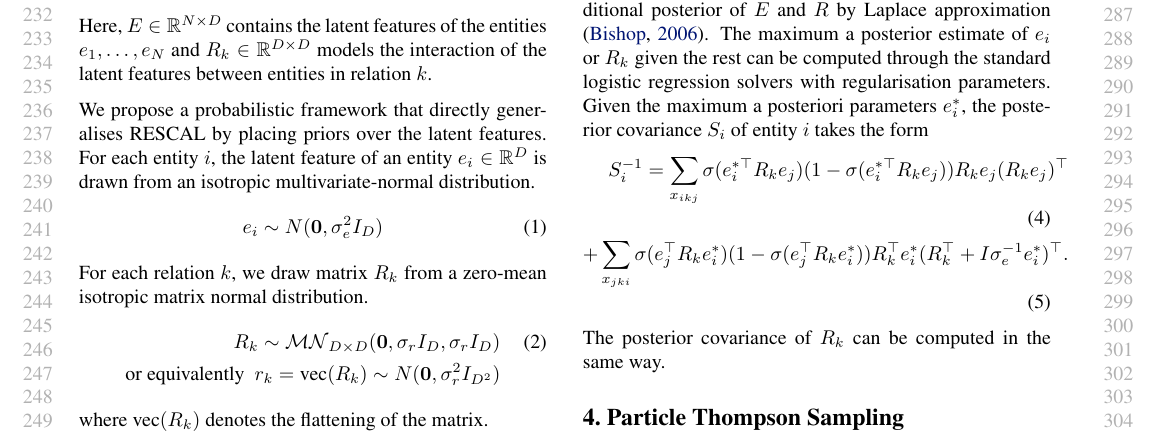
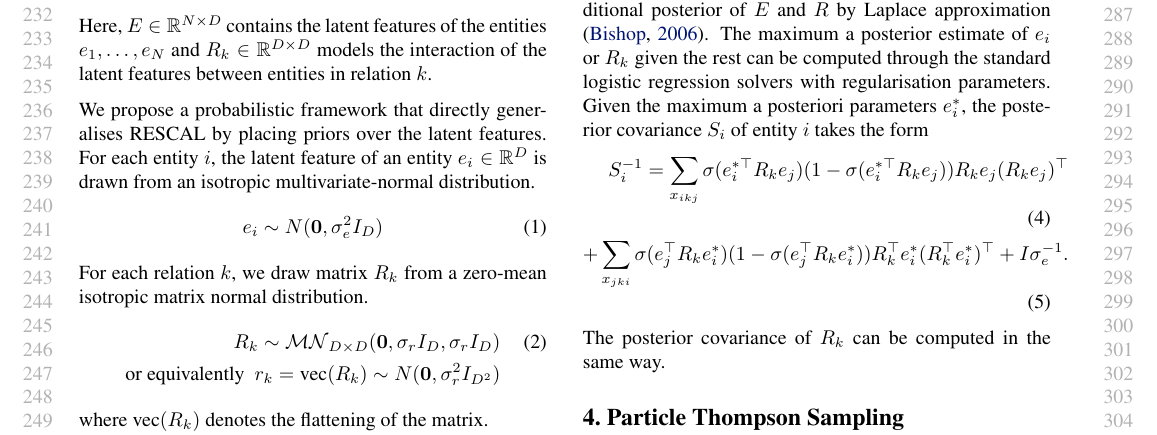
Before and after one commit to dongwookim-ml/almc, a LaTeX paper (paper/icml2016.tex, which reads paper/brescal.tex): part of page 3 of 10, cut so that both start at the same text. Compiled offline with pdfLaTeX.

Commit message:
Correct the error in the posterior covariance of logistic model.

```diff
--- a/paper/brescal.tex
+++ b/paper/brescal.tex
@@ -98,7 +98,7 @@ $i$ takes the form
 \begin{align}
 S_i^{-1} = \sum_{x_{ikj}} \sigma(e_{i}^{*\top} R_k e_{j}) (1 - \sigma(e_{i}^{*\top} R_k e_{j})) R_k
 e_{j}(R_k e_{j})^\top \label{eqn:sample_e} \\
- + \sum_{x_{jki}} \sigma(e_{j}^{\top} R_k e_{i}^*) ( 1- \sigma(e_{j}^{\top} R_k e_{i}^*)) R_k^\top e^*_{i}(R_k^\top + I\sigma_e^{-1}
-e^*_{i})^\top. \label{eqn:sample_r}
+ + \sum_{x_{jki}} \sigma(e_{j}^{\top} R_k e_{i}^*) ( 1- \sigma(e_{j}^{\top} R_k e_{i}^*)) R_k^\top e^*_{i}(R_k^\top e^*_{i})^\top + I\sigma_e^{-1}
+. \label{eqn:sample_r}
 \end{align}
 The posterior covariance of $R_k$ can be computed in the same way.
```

──────

**What to do:** Please report every line in the entries above that holds the string "sigma".

**Solution to this task:**
 S_i^{-1} = \sum_{x_{ikj}} \sigma(e_{i}^{*\top} R_k e_{j}) (1 - \sigma(e_{i}^{*\top} R_k e_{j})) R_k
- + \sum_{x_{jki}} \sigma(e_{j}^{\top} R_k e_{i}^*) ( 1- \sigma(e_{j}^{\top} R_k e_{i}^*)) R_k^\top e^*_{i}(R_k^\top + I\sigma_e^{-1}
+ + \sum_{x_{jki}} \sigma(e_{j}^{\top} R_k e_{i}^*) ( 1- \sigma(e_{j}^{\top} R_k e_{i}^*)) R_k^\top e^*_{i}(R_k^\top e^*_{i})^\top + I\sigma_e^{-1}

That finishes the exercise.